December 14, 2016
TEHRAN – Iranian President Hassan Rouhani and his Indonesian counterpart Joko Widodo discussed a range of issues at a meeting in Tehran, including the need for peaceful settlement of a conflict in Myanmar that has killed and displaced a large number of Rohingya Muslims since 2012.
Speaking to reporters after a meeting with Widodo, President Rouhani said Iran and Indonesia, as two members of the Non-Aligned Movement (NAM) and the Organization of Islamic Cooperation (OIC) with close bonds, have agreed to boost cooperation to address the challenges the Islamic world is facing, such as the conflict in Myanmar, or the situation in West Asia, as in Syria and Yemen.
“Resolution of these problems can deepen regional stability and security” in the West and East Asia, the Iranian president added.
He noted that his talks with the visiting Indonesia president covered economic, academic and cultural collaborations as well.
Highlighting the “strategic relations” between Tehran and Jakarta in the energy industry, President Rouhani said Iran can meet Indonesia’s demands for crude oil, liquefied gas and petrochemical products, and voiced Tehran’s readiness to implement engineering projects in the Southeast Asian country for construction of power plants, dams or water facilities.
For his part, the Indonesian president unveiled plans for Iranian investment in the construction of oil refineries and power plants in Indonesia.
Widodo also underlined the need for peaceful approaches to settling the crises in Myanmar, Yemen and Syria, highlighting Indonesia’s peace-loving role and support for dialogue with peaceful purposes as the only way out of conflicts in the Middle East and elsewhere.
In Myanmar, there has been a harsh crackdown against Myanmar Muslims in the Rakhine state, who have suffered ethnic violence since 2012
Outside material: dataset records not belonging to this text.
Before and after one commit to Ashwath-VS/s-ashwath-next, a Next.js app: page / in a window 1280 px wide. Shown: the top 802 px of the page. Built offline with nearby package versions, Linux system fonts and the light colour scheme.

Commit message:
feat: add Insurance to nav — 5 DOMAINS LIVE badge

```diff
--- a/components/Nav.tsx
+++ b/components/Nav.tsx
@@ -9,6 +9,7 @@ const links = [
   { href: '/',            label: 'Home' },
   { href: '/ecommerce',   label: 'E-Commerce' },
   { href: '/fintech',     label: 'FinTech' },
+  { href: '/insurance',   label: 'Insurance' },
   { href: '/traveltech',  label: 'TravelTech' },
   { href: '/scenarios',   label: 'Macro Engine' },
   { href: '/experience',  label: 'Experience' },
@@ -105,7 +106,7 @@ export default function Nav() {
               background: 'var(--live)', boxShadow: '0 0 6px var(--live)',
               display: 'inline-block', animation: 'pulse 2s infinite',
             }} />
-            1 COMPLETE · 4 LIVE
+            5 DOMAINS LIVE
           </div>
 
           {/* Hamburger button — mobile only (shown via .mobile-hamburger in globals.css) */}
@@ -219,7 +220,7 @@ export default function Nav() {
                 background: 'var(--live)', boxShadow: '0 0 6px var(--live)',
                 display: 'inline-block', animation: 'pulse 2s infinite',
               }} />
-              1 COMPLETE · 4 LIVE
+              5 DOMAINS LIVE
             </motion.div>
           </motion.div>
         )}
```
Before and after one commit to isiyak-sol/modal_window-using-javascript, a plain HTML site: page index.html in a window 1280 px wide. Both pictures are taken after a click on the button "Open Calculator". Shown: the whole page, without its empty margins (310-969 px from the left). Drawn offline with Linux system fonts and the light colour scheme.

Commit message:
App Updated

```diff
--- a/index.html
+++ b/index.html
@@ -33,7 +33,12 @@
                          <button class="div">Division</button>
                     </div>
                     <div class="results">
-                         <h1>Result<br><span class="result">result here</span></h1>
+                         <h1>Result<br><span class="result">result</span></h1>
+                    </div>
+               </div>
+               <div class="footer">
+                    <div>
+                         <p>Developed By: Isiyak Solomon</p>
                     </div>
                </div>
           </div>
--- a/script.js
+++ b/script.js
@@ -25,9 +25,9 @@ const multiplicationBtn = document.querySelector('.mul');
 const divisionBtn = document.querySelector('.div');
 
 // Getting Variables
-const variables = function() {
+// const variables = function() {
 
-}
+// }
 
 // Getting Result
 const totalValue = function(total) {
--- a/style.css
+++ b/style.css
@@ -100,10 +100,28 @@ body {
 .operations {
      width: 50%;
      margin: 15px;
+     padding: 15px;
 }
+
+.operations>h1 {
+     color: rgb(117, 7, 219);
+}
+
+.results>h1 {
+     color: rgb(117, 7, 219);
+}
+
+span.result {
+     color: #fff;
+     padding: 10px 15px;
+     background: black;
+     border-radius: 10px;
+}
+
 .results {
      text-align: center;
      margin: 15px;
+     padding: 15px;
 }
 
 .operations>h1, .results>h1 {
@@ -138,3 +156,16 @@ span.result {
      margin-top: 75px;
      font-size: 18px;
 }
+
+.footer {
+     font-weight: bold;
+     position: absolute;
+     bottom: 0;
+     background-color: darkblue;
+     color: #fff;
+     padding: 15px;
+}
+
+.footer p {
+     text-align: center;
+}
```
The Rohingya are seen by many Myanmar Buddhists as illegal immigrants from Bangladesh. Some 125,000 remain displaced and face severe travel restrictions in squalid camps since Buddhists in Rakhine launched a campaign of violence against Muslims in 2012.